(LISTED ENTRIES begins)

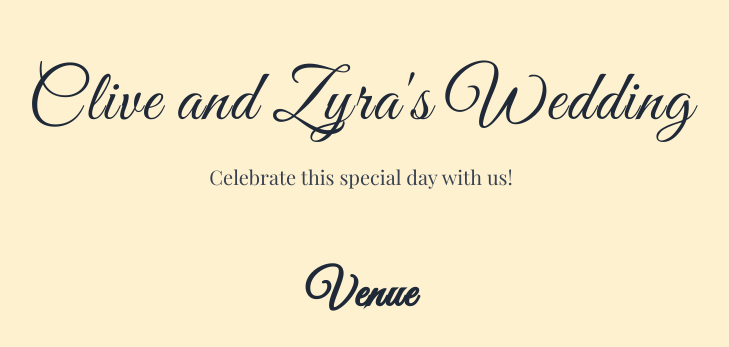
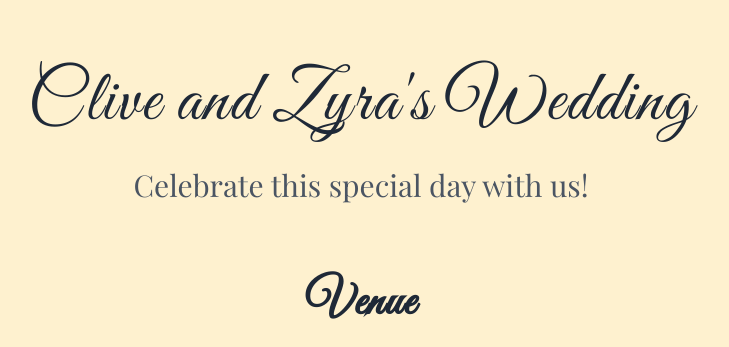
Before and after one commit to kulaizki/imclizyforyou, a Next.js app: page / in a window 1280 px wide. Shown: the part 813-1160 px from the top of the page, without its empty margins (279-1008 px from the left). Built offline with nearby package versions, Linux system fonts and the light colour scheme.

Commit message:
style: increase text gap

```diff
--- a/src/app/page.tsx
+++ b/src/app/page.tsx
@@ -14,11 +14,11 @@ export default function Home() {
         Your browser does not support the video tag.
       </video>
 
-      <div className="flex flex-col z-10 text-center px-4 gap-6">
+      <div className="flex flex-col z-10 text-center px-4 gap-8">
         <h1 className="text-7xl font-wedding text-gray-800 tracking-wide">
           Clive and Zyra&apos;s Wedding
         </h1>
-        <p className="text-xl font-body text-gray-700 leading-7">
+        <p className="text-3xl font-body text-gray-600 leading-7">
           Celebrate this special day with us!
         </p>
       </div>
```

(LISTED ENTRIES ends)

#### [PROBLEM TO SOLVE]
Copy out the entries verbatim and leave the images out.

#### [ANSWER SPACE]
Before and after one commit to kulaizki/imclizyforyou, a Next.js app: page / in a window 1280 px wide. Shown: the part 813-1160 px from the top of the page, without its empty margins (279-1008 px from the left). Built offline with nearby package versions, Linux system fonts and the light colour scheme.

Commit message:
style: increase text gap

```diff
--- a/src/app/page.tsx
+++ b/src/app/page.tsx
@@ -14,11 +14,11 @@ export default function Home() {
         Your browser does not support the video tag.
       </video>
 
-      <div className="flex flex-col z-10 text-center px-4 gap-6">
+      <div className="flex flex-col z-10 text-center px-4 gap-8">
         <h1 className="text-7xl font-wedding text-gray-800 tracking-wide">
           Clive and Zyra&apos;s Wedding
         </h1>
-        <p className="text-xl font-body text-gray-700 leading-7">
+        <p className="text-3xl font-body text-gray-600 leading-7">
           Celebrate this special day with us!
         </p>
       </div>
```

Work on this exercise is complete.